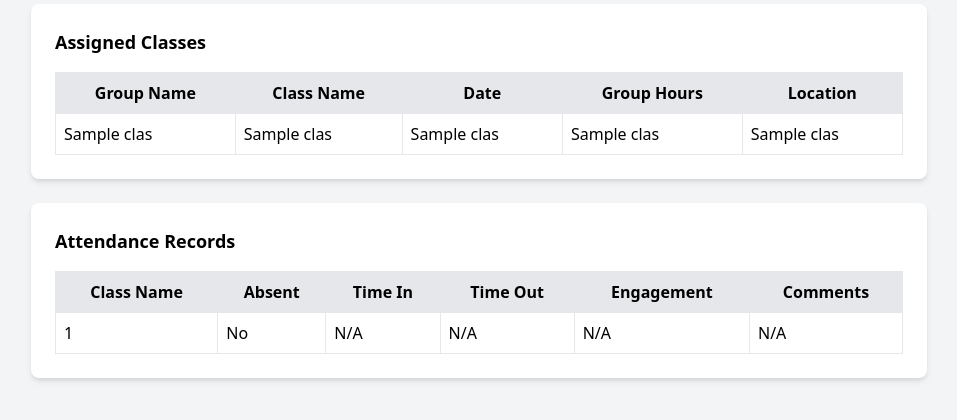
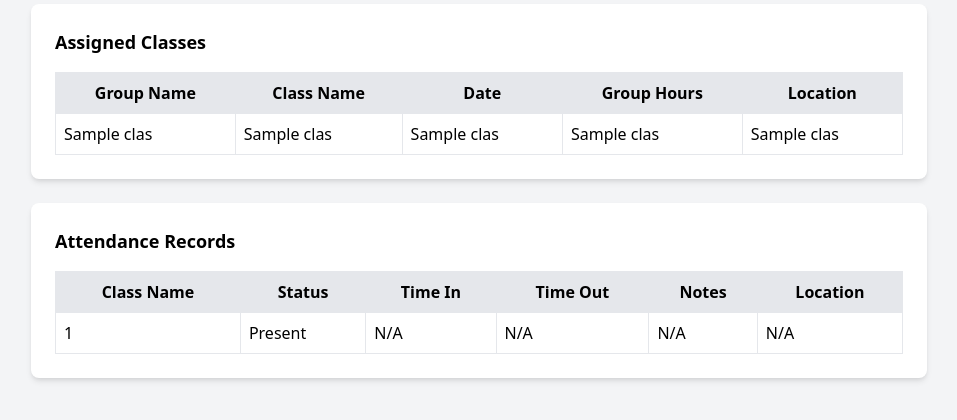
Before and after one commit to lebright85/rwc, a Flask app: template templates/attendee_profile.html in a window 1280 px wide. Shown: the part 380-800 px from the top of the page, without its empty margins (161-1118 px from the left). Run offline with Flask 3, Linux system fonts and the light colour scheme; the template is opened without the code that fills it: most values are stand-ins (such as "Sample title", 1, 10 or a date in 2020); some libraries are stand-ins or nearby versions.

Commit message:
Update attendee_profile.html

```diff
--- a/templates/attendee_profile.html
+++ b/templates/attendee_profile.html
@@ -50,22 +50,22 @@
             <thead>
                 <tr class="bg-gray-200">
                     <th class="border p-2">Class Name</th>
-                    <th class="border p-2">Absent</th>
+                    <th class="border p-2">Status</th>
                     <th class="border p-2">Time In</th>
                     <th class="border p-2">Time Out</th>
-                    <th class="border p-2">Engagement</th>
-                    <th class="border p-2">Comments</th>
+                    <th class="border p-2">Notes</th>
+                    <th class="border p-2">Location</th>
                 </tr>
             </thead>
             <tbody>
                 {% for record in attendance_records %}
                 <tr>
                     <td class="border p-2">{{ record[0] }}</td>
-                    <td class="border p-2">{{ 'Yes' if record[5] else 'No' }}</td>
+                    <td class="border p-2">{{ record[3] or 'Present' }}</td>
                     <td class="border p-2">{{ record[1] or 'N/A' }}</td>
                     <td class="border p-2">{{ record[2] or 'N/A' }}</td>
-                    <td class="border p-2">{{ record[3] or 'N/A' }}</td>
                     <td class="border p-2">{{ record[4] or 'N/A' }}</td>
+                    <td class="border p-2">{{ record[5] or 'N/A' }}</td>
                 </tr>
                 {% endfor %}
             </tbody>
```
•••••
The response must match the listing exactly, except that pictures are removed.

Before and after one commit to lebright85/rwc, a Flask app: template templates/attendee_profile.html in a window 1280 px wide. Shown: the part 380-800 px from the top of the page, without its empty margins (161-1118 px from the left). Run offline with Flask 3, Linux system fonts and the light colour scheme; the template is opened without the code that fills it: most values are stand-ins (such as "Sample title", 1, 10 or a date in 2020); some libraries are stand-ins or nearby versions.

Commit message:
Update attendee_profile.html

```diff
--- a/templates/attendee_profile.html
+++ b/templates/attendee_profile.html
@@ -50,22 +50,22 @@
             <thead>
                 <tr class="bg-gray-200">
                     <th class="border p-2">Class Name</th>
-                    <th class="border p-2">Absent</th>
+                    <th class="border p-2">Status</th>
                     <th class="border p-2">Time In</th>
                     <th class="border p-2">Time Out</th>
-                    <th class="border p-2">Engagement</th>
-                    <th class="border p-2">Comments</th>
+                    <th class="border p-2">Notes</th>
+                    <th class="border p-2">Location</th>
                 </tr>
             </thead>
             <tbody>
                 {% for record in attendance_records %}
                 <tr>
                     <td class="border p-2">{{ record[0] }}</td>
-                    <td class="border p-2">{{ 'Yes' if record[5] else 'No' }}</td>
+                    <td class="border p-2">{{ record[3] or 'Present' }}</td>
                     <td class="border p-2">{{ record[1] or 'N/A' }}</td>
                     <td class="border p-2">{{ record[2] or 'N/A' }}</td>
-                    <td class="border p-2">{{ record[3] or 'N/A' }}</td>
                     <td class="border p-2">{{ record[4] or 'N/A' }}</td>
+                    <td class="border p-2">{{ record[5] or 'N/A' }}</td>
                 </tr>
                 {% endfor %}
             </tbody>
```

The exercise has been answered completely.